- **Exercise objective**
Nothing in the entries may differ when you return them.

- **Records**
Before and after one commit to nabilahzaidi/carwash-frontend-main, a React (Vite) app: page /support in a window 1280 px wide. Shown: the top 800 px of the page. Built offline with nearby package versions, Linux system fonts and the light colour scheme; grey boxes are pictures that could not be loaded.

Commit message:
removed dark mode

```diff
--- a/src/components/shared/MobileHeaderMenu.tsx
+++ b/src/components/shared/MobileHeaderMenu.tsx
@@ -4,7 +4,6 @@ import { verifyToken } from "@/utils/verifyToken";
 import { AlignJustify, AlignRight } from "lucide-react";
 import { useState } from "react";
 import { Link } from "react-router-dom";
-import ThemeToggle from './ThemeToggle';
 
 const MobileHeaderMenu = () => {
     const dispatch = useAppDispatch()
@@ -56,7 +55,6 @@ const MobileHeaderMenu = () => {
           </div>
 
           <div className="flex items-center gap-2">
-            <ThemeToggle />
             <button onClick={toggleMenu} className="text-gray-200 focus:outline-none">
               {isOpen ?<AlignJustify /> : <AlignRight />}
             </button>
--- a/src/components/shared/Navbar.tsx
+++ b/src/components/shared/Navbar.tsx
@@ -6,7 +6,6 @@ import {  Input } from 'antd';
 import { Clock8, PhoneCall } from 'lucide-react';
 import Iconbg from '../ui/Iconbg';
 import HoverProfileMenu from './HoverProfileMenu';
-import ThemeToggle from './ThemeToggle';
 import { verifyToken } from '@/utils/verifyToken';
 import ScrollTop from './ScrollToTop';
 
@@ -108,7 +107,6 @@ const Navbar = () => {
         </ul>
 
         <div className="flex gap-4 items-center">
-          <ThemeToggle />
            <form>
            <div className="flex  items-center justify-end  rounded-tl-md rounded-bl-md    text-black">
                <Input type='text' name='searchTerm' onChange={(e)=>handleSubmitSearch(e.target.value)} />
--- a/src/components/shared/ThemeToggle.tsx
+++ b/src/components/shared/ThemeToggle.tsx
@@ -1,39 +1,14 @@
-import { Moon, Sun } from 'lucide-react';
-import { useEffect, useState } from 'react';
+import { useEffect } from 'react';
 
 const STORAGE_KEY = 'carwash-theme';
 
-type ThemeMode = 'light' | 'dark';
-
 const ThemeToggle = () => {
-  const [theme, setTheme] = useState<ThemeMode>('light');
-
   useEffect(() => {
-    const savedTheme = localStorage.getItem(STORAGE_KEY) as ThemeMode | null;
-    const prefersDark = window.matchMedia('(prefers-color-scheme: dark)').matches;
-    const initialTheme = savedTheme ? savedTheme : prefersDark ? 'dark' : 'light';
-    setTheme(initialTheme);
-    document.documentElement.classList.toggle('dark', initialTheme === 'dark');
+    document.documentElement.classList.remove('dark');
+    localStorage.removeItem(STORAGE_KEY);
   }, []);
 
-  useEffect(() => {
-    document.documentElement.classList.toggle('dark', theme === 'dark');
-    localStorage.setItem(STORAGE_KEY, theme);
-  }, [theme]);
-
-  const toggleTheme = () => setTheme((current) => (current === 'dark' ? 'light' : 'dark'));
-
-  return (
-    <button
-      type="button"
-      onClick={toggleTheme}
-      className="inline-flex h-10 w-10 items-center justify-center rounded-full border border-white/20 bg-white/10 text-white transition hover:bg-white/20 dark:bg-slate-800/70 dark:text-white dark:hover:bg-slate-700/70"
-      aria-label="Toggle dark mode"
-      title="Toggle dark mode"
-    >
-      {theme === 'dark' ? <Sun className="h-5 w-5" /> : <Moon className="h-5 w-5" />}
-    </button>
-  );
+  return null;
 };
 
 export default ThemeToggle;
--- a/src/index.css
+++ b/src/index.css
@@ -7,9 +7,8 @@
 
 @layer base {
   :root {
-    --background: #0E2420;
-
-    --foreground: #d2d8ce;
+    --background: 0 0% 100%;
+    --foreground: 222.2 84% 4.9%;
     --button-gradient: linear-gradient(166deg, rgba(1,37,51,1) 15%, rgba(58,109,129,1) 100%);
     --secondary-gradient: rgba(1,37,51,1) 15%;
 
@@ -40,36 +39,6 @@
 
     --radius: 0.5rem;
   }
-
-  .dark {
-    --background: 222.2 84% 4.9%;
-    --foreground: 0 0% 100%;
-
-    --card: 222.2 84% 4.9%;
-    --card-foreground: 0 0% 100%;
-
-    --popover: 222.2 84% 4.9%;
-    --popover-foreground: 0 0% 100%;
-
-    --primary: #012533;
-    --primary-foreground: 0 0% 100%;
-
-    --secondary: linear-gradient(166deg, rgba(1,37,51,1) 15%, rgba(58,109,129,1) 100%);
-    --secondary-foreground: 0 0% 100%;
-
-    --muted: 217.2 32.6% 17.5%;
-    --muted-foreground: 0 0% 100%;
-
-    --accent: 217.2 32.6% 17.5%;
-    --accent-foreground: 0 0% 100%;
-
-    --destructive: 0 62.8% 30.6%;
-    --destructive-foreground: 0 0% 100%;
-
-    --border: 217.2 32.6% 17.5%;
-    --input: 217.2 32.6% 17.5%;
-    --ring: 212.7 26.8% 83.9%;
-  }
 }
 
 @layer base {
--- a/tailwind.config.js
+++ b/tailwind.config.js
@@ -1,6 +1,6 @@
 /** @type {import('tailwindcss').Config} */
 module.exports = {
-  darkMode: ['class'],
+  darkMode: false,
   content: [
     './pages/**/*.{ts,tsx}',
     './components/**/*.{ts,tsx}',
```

- **Answer to this task**
Before and after one commit to nabilahzaidi/carwash-frontend-main, a React (Vite) app: page /support in a window 1280 px wide. Shown: the top 800 px of the page. Built offline with nearby package versions, Linux system fonts and the light colour scheme; grey boxes are pictures that could not be loaded.

Commit message:
removed dark mode

```diff
--- a/src/components/shared/MobileHeaderMenu.tsx
+++ b/src/components/shared/MobileHeaderMenu.tsx
@@ -4,7 +4,6 @@ import { verifyToken } from "@/utils/verifyToken";
 import { AlignJustify, AlignRight } from "lucide-react";
 import { useState } from "react";
 import { Link } from "react-router-dom";
-import ThemeToggle from './ThemeToggle';
 
 const MobileHeaderMenu = () => {
     const dispatch = useAppDispatch()
@@ -56,7 +55,6 @@ const MobileHeaderMenu = () => {
           </div>
 
           <div className="flex items-center gap-2">
-            <ThemeToggle />
             <button onClick={toggleMenu} className="text-gray-200 focus:outline-none">
               {isOpen ?<AlignJustify /> : <AlignRight />}
             </button>
--- a/src/components/shared/Navbar.tsx
+++ b/src/components/shared/Navbar.tsx
@@ -6,7 +6,6 @@ import {  Input } from 'antd';
 import { Clock8, PhoneCall } from 'lucide-react';
 import Iconbg from '../ui/Iconbg';
 import HoverProfileMenu from './HoverProfileMenu';
-import ThemeToggle from './ThemeToggle';
 import { verifyToken } from '@/utils/verifyToken';
 import ScrollTop from './ScrollToTop';
 
@@ -108,7 +107,6 @@ const Navbar = () => {
         </ul>
 
         <div className="flex gap-4 items-center">
-          <ThemeToggle />
            <form>
            <div className="flex  items-center justify-end  rounded-tl-md rounded-bl-md    text-black">
                <Input type='text' name='searchTerm' onChange={(e)=>handleSubmitSearch(e.target.value)} />
--- a/src/components/shared/ThemeToggle.tsx
+++ b/src/components/shared/ThemeToggle.tsx
@@ -1,39 +1,14 @@
-import { Moon, Sun } from 'lucide-react';
-import { useEffect, useState } from 'react';
+import { useEffect } from 'react';
 
 const STORAGE_KEY = 'carwash-theme';
 
-type ThemeMode = 'light' | 'dark';
-
 const ThemeToggle = () => {
-  const [theme, setTheme] = useState<ThemeMode>('light');
-
   useEffect(() => {
-    const savedTheme = localStorage.getItem(STORAGE_KEY) as ThemeMode | null;
-    const prefersDark = window.matchMedia('(prefers-color-scheme: dark)').matches;
-    const initialTheme = savedTheme ? savedTheme : prefersDark ? 'dark' : 'light';
-    setTheme(initialTheme);
-    document.documentElement.classList.toggle('dark', initialTheme === 'dark');
+    document.documentElement.classList.remove('dark');
+    localStorage.removeItem(STORAGE_KEY);
   }, []);
 
-  useEffect(() => {
-    document.documentElement.classList.toggle('dark', theme === 'dark');
-    localStorage.setItem(STORAGE_KEY, theme);
-  }, [theme]);
-
-  const toggleTheme = () => setTheme((current) => (current === 'dark' ? 'light' : 'dark'));
-
-  return (
-    <button
-      type="button"
-      onClick={toggleTheme}
-      className="inline-flex h-10 w-10 items-center justify-center rounded-full border border-white/20 bg-white/10 text-white transition hover:bg-white/20 dark:bg-slate-800/70 dark:text-white dark:hover:bg-slate-700/70"
-      aria-label="Toggle dark mode"
-      title="Toggle dark mode"
-    >
-      {theme === 'dark' ? <Sun className="h-5 w-5" /> : <Moon className="h-5 w-5" />}
-    </button>
-  );
+  return null;
 };
 
 export default ThemeToggle;
--- a/src/index.css
+++ b/src/index.css
@@ -7,9 +7,8 @@
 
 @layer base {
   :root {
-    --background: #0E2420;
-
-    --foreground: #d2d8ce;
+    --background: 0 0% 100%;
+    --foreground: 222.2 84% 4.9%;
     --button-gradient: linear-gradient(166deg, rgba(1,37,51,1) 15%, rgba(58,109,129,1) 100%);
     --secondary-gradient: rgba(1,37,51,1) 15%;
 
@@ -40,36 +39,6 @@
 
     --radius: 0.5rem;
   }
-
-  .dark {
-    --background: 222.2 84% 4.9%;
-    --foreground: 0 0% 100%;
-
-    --card: 222.2 84% 4.9%;
-    --card-foreground: 0 0% 100%;
-
-    --popover: 222.2 84% 4.9%;
-    --popover-foreground: 0 0% 100%;
-
-    --primary: #012533;
-    --primary-foreground: 0 0% 100%;
-
-    --secondary: linear-gradient(166deg, rgba(1,37,51,1) 15%, rgba(58,109,129,1) 100%);
-    --secondary-foreground: 0 0% 100%;
-
-    --muted: 217.2 32.6% 17.5%;
-    --muted-foreground: 0 0% 100%;
-
-    --accent: 217.2 32.6% 17.5%;
-    --accent-foreground: 0 0% 100%;
-
-    --destructive: 0 62.8% 30.6%;
-    --destructive-foreground: 0 0% 100%;
-
-    --border: 217.2 32.6% 17.5%;
-    --input: 217.2 32.6% 17.5%;
-    --ring: 212.7 26.8% 83.9%;
-  }
 }
 
 @layer base {
--- a/tailwind.config.js
+++ b/tailwind.config.js
@@ -1,6 +1,6 @@
 /** @type {import('tailwindcss').Config} */
 module.exports = {
-  darkMode: ['class'],
+  darkMode: false,
   content: [
     './pages/**/*.{ts,tsx}',
     './components/**/*.{ts,tsx}',
```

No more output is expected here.